• THE DATA:
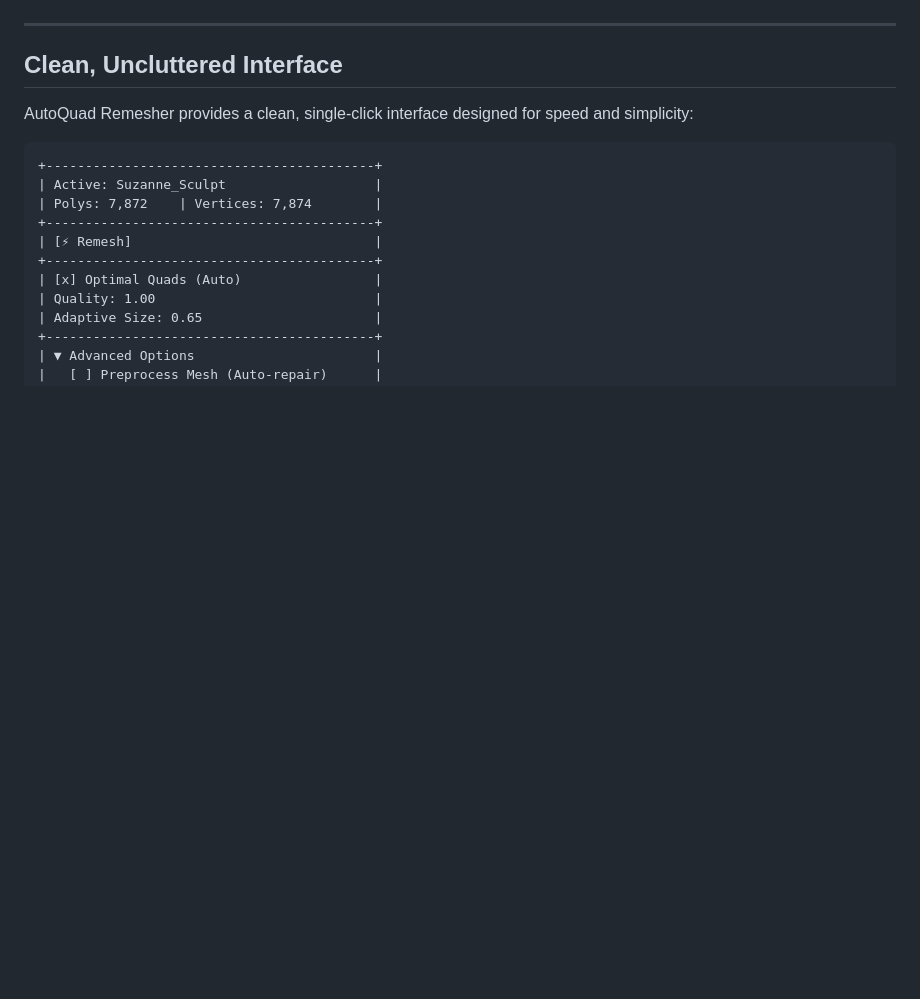
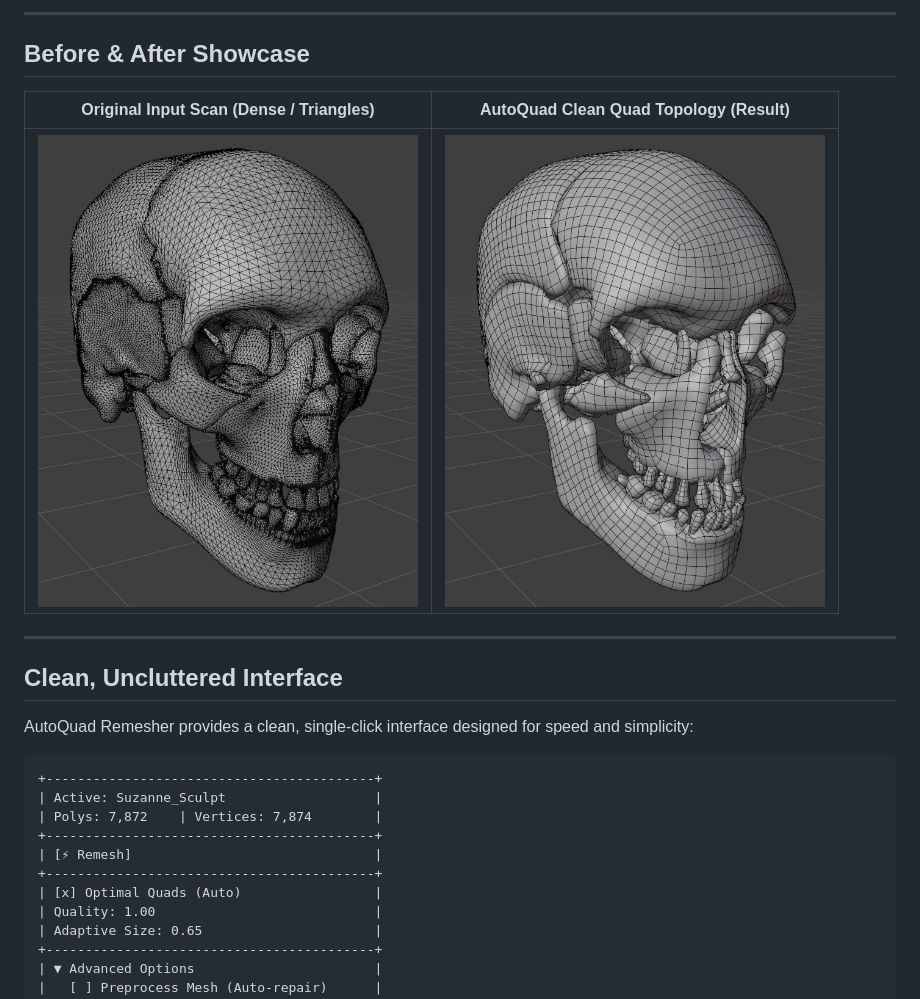
Before and after one commit to doctorjana/AutoQuad-Remesher, a Markdown page: README.md, the part around one of its changes. Drawn GitHub-style; pictures changed too: after.jpg (added), before.jpg (added); blank space fills up the shorter version.

Commit message:
docs: add before/after showcase, release zip, and standalone installer script

```diff
--- a/README.md
+++ b/README.md
@@ -14,4 +14,12 @@ Developed by **Doctor Jana** for **Blender 4.2 LTS and newer** (including Blende
 </p>
+
+---
+
+## Before & After Showcase
+
+| Original Input Scan (Dense / Triangles) | AutoQuad Clean Quad Topology (Result) |
+| :---: | :---: |
+| <img src="before.jpg" alt="Before Remeshing" width="380"> | <img src="after.jpg" alt="After Remeshing" width="380"> |
 
 ---
 
```
Also changed, not shown: other parts of README.md (+46 -9 lines), 2 other files.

• TASK DESCRIPTION: Looking at the material above, state the number of lines holding the word "changed", and only that number.

• ANSWER: 2